[Web page edit records]
*** Begin section ***

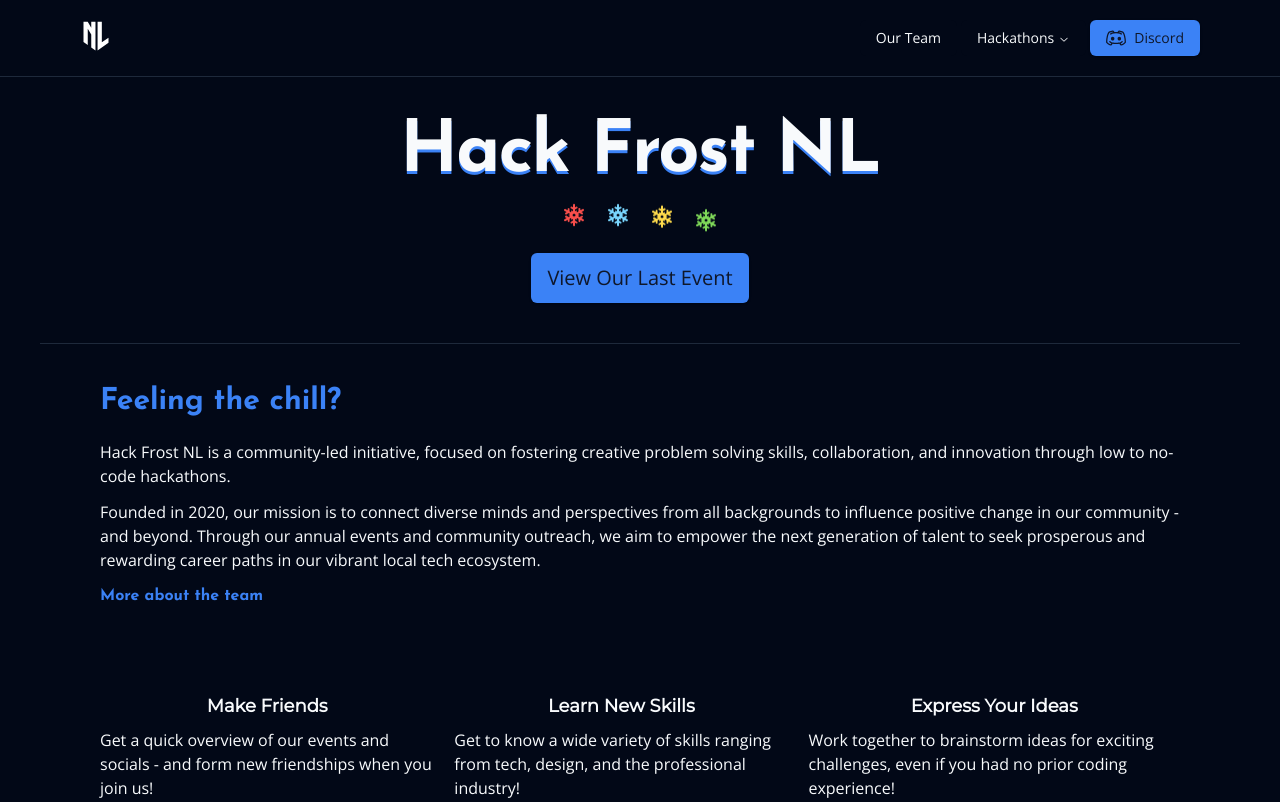
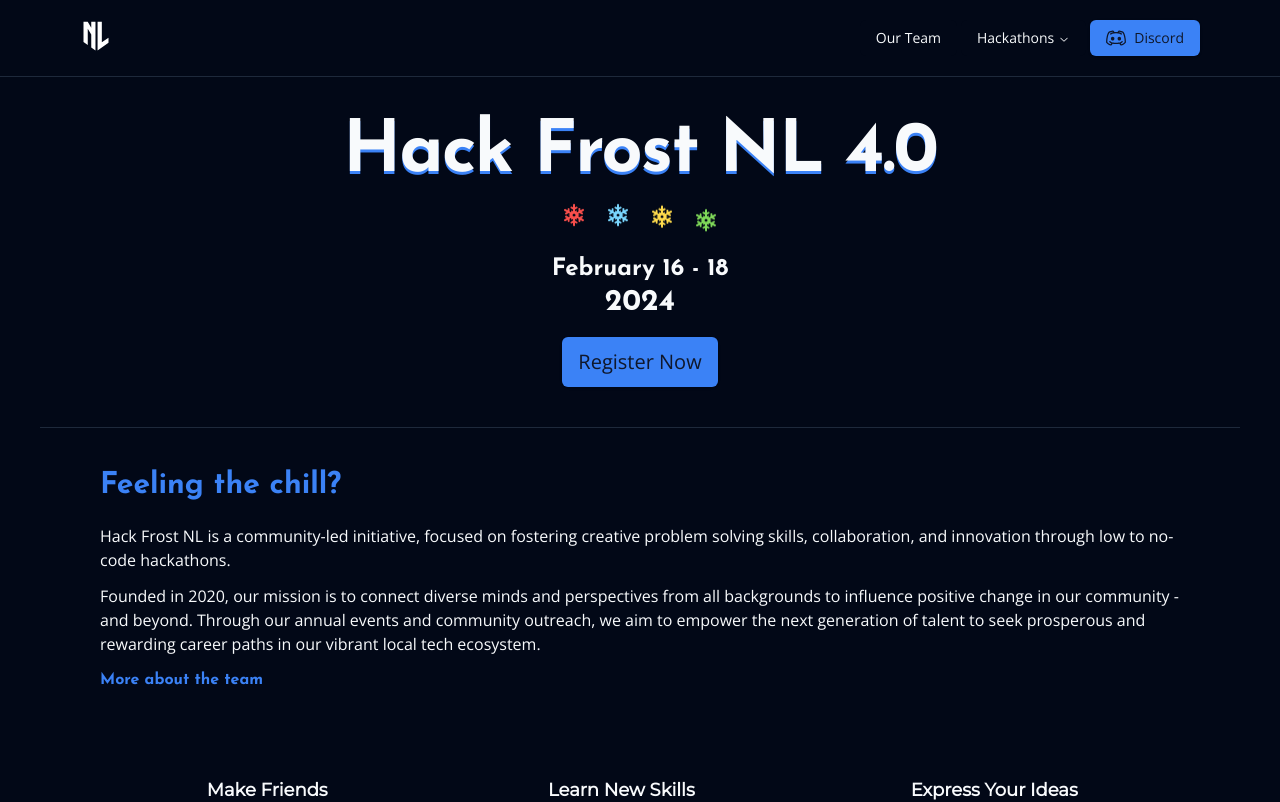
Before and after one commit to HackFrostNL/website-2022, a React (Vite) app: page / in a window 1280 px wide. Shown: the top 802 px of the page. Built offline with nearby package versions, Linux system fonts and the light colour scheme; some icons are missing.

Commit message:
4.0 registration link

```diff
--- a/src/pages/Home/FaqSection.tsx
+++ b/src/pages/Home/FaqSection.tsx
@@ -27,7 +27,7 @@ const questions = [
     },
     {
         question: "When and where?",
-        answer: "The time and location of Hack Frost 4.0 are not announced yet. Stay tuned!",
+        answer: "Hack Frost 4.0 will be held in the whale atrium at the MUN Core Sciences Facility from February 16th to 18th, 2024. ",
     },
     {
         question: "What happens in a hackathon?",
@@ -92,7 +92,7 @@ const questions = [
     },
     {
         question: "What about the prizes?",
-        answer: "The prizes for Hack Frost 4.0 are not announced yet, however up to $6000 was given to the top 3 teams in Hack Frost 3.0.",
+        answer: "Yes, there will be prizes! We'll be announcing them soon, so stay tuned!",
     },
     {
         question: "Would I get swag and merchandise?",
--- a/src/pages/Home/Home.tsx
+++ b/src/pages/Home/Home.tsx
@@ -4,7 +4,6 @@ import AboutUsSection from "./AboutUsSection";
 import { Separator } from "@/components/ui/separator";
 import FaqSection from "./FaqSection";
 import SponsorSection from "@/pages/Hackathons/2023/SponsorSection";
-import { Link } from "@tanstack/react-router";
 
 const Home = () => {
     return (
@@ -13,10 +12,23 @@ const Home = () => {
                 "flex flex-col items-center justify-center gap-10 w-[100%] px-4 lg:px-10"
             }
         >
-            <Hero title={"Hack Frost NL"}>
-                <Button asChild>
-                    <Link to={"/hackathons/2023"} className="text-xl h-[50px]">View Our Last Event</Link>
-                </Button>
+            <Hero title={"Hack Frost NL 4.0"}>
+                <div className="flex flex-col items-center justify-center gap-4">
+                    <div className="flex flex-col items-center justify-center">
+                        <span className="text-2xl font-josefin">
+                            February 16 - 18
+                        </span>
+                        <span className="text-3xl font-josefin">2024</span>
+                    </div>
+                    <Button asChild>
+                        <a
+                            href={"https://www.eventbrite.com/e/hack-frost-nl-40-tickets-803510711167?aff=website"}
+                            className="text-xl h-[50px]"
+                        >
+                            Register Now
+                        </a>
+                    </Button>
+                </div>
             </Hero>
             <AboutUsSection />
             <Separator />
```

*** End section ***

EXERCISE
Could each line of the data be written out exactly, with no pictures included?

OUTPUT BELOW
Before and after one commit to HackFrostNL/website-2022, a React (Vite) app: page / in a window 1280 px wide. Shown: the top 802 px of the page. Built offline with nearby package versions, Linux system fonts and the light colour scheme; some icons are missing.

Commit message:
4.0 registration link

```diff
--- a/src/pages/Home/FaqSection.tsx
+++ b/src/pages/Home/FaqSection.tsx
@@ -27,7 +27,7 @@ const questions = [
     },
     {
         question: "When and where?",
-        answer: "The time and location of Hack Frost 4.0 are not announced yet. Stay tuned!",
+        answer: "Hack Frost 4.0 will be held in the whale atrium at the MUN Core Sciences Facility from February 16th to 18th, 2024. ",
     },
     {
         question: "What happens in a hackathon?",
@@ -92,7 +92,7 @@ const questions = [
     },
     {
         question: "What about the prizes?",
-        answer: "The prizes for Hack Frost 4.0 are not announced yet, however up to $6000 was given to the top 3 teams in Hack Frost 3.0.",
+        answer: "Yes, there will be prizes! We'll be announcing them soon, so stay tuned!",
     },
     {
         question: "Would I get swag and merchandise?",
--- a/src/pages/Home/Home.tsx
+++ b/src/pages/Home/Home.tsx
@@ -4,7 +4,6 @@ import AboutUsSection from "./AboutUsSection";
 import { Separator } from "@/components/ui/separator";
 import FaqSection from "./FaqSection";
 import SponsorSection from "@/pages/Hackathons/2023/SponsorSection";
-import { Link } from "@tanstack/react-router";
 
 const Home = () => {
     return (
@@ -13,10 +12,23 @@ const Home = () => {
                 "flex flex-col items-center justify-center gap-10 w-[100%] px-4 lg:px-10"
             }
         >
-            <Hero title={"Hack Frost NL"}>
-                <Button asChild>
-                    <Link to={"/hackathons/2023"} className="text-xl h-[50px]">View Our Last Event</Link>
-                </Button>
+            <Hero title={"Hack Frost NL 4.0"}>
+                <div className="flex flex-col items-center justify-center gap-4">
+                    <div className="flex flex-col items-center justify-center">
+                        <span className="text-2xl font-josefin">
+                            February 16 - 18
+                        </span>
+                        <span className="text-3xl font-josefin">2024</span>
+                    </div>
+                    <Button asChild>
+                        <a
+                            href={"https://www.eventbrite.com/e/hack-frost-nl-40-tickets-803510711167?aff=website"}
+                            className="text-xl h-[50px]"
+                        >
+                            Register Now
+                        </a>
+                    </Button>
+                </div>
             </Hero>
             <AboutUsSection />
             <Separator />
```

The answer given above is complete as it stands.